  • Article - 24 Jul 2003
    Mercury is generally considered to be a harmful substance. Presented herein is a unbiased account of mercury, its compounds, and its uses.
  • Article - 25 Jun 2003
    Chemical, electrical, mechanical, physical and thermal properties of cross linked polystyrene are listed as are differences between it and normal polystyrene. Applications are also outlined.
  • Article - 25 Feb 2003
    Methods like X-ray photoelectron spectroscopy (XPS) and time-of-flight secondary ion mass spectroscopy (ToF-SIMS) are two highly sensitive surface analysis tools.
  • Article - 16 Jan 2003
    The design of controlled drug release systems is a difficult task. Once designed, the analysis of the system is critical. Time of flight secondary ion mass spectroscopy (ToF SIMS) provides a technique...
  • Article - 27 Jun 2002
    X-Ray fluorescence is probably best known for compositonal analysis. However, it can also be used as a form of non-destructive testing for measuring coating thickness. The basic system, technique and...
  • Article - 16 Feb 2002

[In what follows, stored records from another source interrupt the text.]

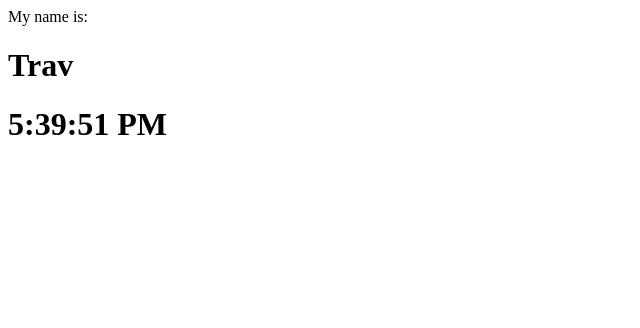
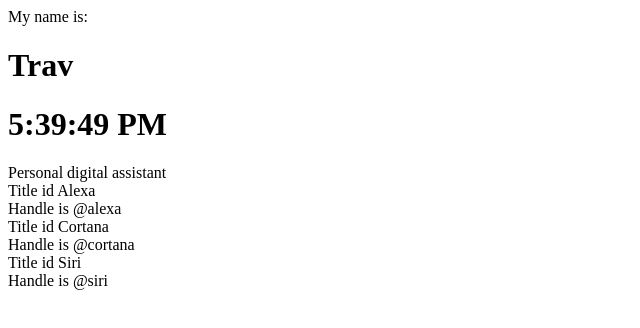
Before and after one commit to FrankTravisGomez/react-project, a React (Create React App) app in the folder ftg/: page / in a window 1280 px wide. Shown: the top 328 px of the page, without its empty margins (0-640 px from the left). Built offline with nearby package versions, Linux system fonts and the light colour scheme.

Commit message:
cards are working

```diff
--- a/ftg/package.json
+++ b/ftg/package.json
@@ -36,6 +36,8 @@
     ]
   },
   "devDependencies": {
+    "autoprefixer": "^10.4.14",
+    "postcss": "^8.4.24",
     "tailwindcss": "^3.3.2"
   }
 }
--- a/ftg/src/App.js
+++ b/ftg/src/App.js
@@ -1,6 +1,6 @@
-import ReactDom from "react-dom/client";
+import React, { useState, useEffect } from 'react';
+import ProfileCard from './profileCard';
 
-import React, { useState, useEffect } from 'react';
 function App() {
     const [time, setTime] = useState(new Date().toLocaleTimeString());
 
@@ -16,12 +16,15 @@
 
     return (
         <div>
-            <head>
-                <title>Travis Gomez Portfolio</title>
-            </head>
             My name is:
             <h1>{name}</h1>
             <h1>{time}</h1>
+            <div>
+                Personal digital assistant
+                <ProfileCard title="Alexa" handle="@alexa" />
+                <ProfileCard title="Cortana" handle="@cortana" />
+                <ProfileCard title="Siri" handle="@siri" />
+            </div>
         </div>
     );
 }
--- a/ftg/src/index.js
+++ b/ftg/src/index.js
@@ -1,5 +1,6 @@
 import ReactDom from 'react-dom/client';
 import App from './App';
+
 
 const el = document.getElementById('root');
 const root = ReactDom.createRoot(el);
--- /dev/null
+++ b/ftg/src/profileCard.js
@@ -0,0 +1,10 @@
+function ProfileCard({title, handle}){
+    return (
+        <div>
+            <div>Title id {title}</div>
+            <div>Handle is {handle}</div>
+        </div>
+    );
+}
+
+export default ProfileCard;
```
Also changed, not shown: ftg/tailwind.config.js (+8 -1 lines), 1 other file (tests, documents, lock files or other folders).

    The only material that is practically used for electron emitters is tungsten. Although there are other electropositive metals that yield higher emission rates, tungsten has an extremely low vapor...
  • Article - 14 Dec 2001
    Photovoltaics (PV) is the conversion of sunlight directly into electricity. This article outlines what it is, what a typical PV system looks like, how it can be used, how much a system costs and other...
  • Article - 23 Nov 2001
    Materials with grain sizes in the order of a billionth of a meter are called nanomaterials, or nanocrystalline materials, which can be used for a range of structural and non-structural applications.
  • Article - 23 Aug 2001
    Gobel mirrors are special mirrors designed for the reflection of x-rays. Produced using pulsed laser deposition they have advantages such as increased primary intensity, more forgiving in the area of...
  • Article - 28 Jul 2001
    Tungsten has the highest melting point (3410°C) and the highest tensile strength at temperatures over 1650°C of all the metals. It is used for lamp filaments, x-ray targets, aerospace applications and...